Content starts
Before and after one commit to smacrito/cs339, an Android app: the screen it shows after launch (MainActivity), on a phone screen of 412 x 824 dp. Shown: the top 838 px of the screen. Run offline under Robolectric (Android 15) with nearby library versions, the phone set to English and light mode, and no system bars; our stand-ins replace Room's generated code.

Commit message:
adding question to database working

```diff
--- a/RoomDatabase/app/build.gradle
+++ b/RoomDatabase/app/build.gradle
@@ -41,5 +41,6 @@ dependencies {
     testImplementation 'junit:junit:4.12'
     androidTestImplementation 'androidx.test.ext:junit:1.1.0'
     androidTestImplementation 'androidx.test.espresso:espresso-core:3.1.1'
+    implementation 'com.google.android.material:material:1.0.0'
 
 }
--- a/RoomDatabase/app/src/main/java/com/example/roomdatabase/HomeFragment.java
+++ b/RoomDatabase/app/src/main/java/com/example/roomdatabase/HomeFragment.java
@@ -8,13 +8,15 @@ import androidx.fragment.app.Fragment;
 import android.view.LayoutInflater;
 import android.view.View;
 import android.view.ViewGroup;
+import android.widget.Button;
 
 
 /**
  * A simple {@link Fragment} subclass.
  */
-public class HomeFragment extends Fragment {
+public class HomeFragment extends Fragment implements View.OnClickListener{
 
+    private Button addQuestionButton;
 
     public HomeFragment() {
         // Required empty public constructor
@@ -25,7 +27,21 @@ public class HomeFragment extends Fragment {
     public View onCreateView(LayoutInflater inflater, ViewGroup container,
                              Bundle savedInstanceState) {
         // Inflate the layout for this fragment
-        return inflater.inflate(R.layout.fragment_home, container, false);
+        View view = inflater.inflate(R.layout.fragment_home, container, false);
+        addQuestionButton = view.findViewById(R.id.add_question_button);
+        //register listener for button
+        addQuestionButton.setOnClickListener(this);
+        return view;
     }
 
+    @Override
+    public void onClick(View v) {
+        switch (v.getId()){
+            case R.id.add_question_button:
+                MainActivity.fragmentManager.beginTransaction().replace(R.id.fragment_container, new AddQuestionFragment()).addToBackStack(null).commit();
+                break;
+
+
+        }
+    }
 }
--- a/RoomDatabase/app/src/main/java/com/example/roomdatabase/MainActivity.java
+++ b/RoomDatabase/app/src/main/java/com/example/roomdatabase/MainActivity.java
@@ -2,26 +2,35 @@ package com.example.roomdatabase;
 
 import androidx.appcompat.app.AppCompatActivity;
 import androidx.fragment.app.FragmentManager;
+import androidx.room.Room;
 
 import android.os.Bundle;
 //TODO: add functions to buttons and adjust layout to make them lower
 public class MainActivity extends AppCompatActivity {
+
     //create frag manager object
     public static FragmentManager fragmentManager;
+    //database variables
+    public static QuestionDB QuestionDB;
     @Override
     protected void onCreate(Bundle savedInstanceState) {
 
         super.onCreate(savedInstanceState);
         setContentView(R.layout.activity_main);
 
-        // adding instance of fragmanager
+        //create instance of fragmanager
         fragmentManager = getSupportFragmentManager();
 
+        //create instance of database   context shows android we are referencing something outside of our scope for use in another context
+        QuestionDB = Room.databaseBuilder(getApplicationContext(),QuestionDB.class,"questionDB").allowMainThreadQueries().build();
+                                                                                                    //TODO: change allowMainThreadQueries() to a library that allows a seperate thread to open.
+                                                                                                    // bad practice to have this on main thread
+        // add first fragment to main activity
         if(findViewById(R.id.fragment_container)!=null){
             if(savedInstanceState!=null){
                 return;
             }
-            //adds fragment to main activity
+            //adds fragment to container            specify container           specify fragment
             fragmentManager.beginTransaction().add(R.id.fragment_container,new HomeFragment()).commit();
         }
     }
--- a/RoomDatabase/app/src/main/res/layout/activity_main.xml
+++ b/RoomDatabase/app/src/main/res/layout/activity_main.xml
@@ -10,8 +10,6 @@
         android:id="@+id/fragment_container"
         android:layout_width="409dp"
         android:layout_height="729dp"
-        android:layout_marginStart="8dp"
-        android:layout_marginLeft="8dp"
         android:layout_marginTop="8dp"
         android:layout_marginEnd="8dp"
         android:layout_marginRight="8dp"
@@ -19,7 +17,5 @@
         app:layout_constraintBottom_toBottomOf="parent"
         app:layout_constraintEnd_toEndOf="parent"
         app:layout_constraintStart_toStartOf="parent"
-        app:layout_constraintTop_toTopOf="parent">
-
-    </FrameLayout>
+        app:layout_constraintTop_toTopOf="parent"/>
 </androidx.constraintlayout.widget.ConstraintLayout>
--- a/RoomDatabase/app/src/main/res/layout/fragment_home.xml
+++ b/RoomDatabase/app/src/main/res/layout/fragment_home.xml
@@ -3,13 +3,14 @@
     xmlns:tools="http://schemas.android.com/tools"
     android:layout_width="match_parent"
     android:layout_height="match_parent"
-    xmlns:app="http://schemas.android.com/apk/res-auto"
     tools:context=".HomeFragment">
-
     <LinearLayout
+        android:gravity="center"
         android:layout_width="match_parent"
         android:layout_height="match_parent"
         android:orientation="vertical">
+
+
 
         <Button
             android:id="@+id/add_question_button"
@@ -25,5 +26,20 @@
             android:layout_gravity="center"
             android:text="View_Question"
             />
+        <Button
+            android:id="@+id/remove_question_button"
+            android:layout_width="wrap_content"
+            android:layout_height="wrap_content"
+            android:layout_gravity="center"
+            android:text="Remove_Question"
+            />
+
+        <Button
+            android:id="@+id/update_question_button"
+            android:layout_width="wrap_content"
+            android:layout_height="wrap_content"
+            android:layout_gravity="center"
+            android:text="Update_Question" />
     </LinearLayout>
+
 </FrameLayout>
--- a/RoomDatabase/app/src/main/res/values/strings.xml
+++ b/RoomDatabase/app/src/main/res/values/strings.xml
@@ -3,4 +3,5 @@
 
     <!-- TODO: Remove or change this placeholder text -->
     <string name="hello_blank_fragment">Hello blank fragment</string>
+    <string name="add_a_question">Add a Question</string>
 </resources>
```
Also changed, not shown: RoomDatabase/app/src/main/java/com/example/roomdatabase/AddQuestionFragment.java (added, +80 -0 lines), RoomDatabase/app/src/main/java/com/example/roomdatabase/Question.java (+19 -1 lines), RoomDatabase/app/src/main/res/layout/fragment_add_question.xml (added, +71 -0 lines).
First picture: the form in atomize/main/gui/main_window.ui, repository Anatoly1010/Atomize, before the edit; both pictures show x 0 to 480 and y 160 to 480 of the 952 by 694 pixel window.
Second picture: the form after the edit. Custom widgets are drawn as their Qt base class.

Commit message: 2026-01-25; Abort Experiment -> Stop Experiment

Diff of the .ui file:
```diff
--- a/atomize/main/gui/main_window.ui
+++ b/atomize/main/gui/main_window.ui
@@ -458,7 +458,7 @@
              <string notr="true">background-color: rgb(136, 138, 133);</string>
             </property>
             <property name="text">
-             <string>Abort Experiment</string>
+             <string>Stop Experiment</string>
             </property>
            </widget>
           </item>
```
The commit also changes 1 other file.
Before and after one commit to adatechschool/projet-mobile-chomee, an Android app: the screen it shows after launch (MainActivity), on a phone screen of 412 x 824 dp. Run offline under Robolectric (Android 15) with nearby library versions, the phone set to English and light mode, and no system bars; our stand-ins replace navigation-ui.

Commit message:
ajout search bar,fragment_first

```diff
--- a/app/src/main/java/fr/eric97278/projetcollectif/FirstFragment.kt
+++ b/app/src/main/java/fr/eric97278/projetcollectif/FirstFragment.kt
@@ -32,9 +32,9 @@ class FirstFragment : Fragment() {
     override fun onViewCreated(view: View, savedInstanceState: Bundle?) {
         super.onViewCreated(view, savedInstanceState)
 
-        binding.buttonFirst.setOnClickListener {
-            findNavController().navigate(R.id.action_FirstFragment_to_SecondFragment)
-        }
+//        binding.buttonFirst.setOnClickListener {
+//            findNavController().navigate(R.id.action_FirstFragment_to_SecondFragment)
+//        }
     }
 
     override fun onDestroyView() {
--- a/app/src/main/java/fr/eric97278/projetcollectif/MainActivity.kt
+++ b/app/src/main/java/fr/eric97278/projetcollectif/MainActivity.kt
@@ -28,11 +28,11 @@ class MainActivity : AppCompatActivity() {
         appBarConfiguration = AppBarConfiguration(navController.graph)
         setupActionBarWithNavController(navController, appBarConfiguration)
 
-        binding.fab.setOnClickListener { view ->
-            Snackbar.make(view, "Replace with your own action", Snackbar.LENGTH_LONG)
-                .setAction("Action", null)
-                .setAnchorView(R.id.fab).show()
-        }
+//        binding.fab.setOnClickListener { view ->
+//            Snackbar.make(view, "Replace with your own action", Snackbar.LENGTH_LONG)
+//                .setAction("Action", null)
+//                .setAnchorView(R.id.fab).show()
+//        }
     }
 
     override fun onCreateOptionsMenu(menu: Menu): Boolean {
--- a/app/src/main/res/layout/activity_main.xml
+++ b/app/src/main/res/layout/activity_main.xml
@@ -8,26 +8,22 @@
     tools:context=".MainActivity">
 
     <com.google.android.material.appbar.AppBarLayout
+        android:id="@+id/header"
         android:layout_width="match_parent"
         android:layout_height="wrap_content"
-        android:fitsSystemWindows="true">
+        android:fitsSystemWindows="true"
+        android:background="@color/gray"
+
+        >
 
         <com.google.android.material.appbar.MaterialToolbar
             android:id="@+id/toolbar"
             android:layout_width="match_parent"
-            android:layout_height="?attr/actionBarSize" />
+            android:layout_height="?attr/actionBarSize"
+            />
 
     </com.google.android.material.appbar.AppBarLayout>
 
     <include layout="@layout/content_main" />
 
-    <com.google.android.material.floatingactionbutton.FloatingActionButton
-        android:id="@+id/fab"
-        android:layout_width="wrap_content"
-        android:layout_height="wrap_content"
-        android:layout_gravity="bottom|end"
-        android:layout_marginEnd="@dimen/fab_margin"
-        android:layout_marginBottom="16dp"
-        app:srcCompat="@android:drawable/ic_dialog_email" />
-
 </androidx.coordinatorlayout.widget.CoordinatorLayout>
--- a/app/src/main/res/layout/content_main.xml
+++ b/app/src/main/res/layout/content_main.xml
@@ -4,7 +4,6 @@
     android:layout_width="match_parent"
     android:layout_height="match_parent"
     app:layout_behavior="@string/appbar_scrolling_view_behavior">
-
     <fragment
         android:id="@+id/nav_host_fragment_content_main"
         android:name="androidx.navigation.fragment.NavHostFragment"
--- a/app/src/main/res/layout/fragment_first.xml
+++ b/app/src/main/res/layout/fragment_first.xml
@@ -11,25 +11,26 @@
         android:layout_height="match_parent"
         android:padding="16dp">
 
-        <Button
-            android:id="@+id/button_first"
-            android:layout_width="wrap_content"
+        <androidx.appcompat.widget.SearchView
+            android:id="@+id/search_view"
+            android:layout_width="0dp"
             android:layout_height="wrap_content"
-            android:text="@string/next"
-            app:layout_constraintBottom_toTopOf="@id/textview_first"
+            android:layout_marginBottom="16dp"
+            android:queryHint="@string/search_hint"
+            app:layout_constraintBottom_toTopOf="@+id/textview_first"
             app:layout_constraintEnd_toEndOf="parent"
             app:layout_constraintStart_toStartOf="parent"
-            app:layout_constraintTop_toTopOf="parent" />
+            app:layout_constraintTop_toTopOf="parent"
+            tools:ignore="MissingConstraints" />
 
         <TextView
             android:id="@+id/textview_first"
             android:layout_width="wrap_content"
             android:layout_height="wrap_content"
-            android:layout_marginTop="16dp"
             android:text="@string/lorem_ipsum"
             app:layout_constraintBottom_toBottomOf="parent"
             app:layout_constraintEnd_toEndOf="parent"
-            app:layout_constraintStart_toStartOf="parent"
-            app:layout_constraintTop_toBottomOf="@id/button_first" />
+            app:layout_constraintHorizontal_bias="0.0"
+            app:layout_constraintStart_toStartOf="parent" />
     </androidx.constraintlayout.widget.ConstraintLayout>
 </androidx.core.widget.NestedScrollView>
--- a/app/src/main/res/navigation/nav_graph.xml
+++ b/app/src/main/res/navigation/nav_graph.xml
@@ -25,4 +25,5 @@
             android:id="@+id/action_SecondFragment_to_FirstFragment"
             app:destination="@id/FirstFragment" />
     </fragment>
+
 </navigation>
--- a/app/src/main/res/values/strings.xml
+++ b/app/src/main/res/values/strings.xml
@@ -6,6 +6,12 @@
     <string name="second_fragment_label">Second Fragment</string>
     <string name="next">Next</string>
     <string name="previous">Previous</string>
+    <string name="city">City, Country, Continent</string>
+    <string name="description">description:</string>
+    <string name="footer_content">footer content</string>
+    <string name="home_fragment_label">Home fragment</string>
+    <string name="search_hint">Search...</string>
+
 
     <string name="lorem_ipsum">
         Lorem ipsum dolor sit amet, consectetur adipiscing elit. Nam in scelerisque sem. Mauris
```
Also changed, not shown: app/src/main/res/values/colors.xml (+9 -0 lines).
Content ends
Each line above that includes "HomeFragment" counts once; state the total and nothing more.

8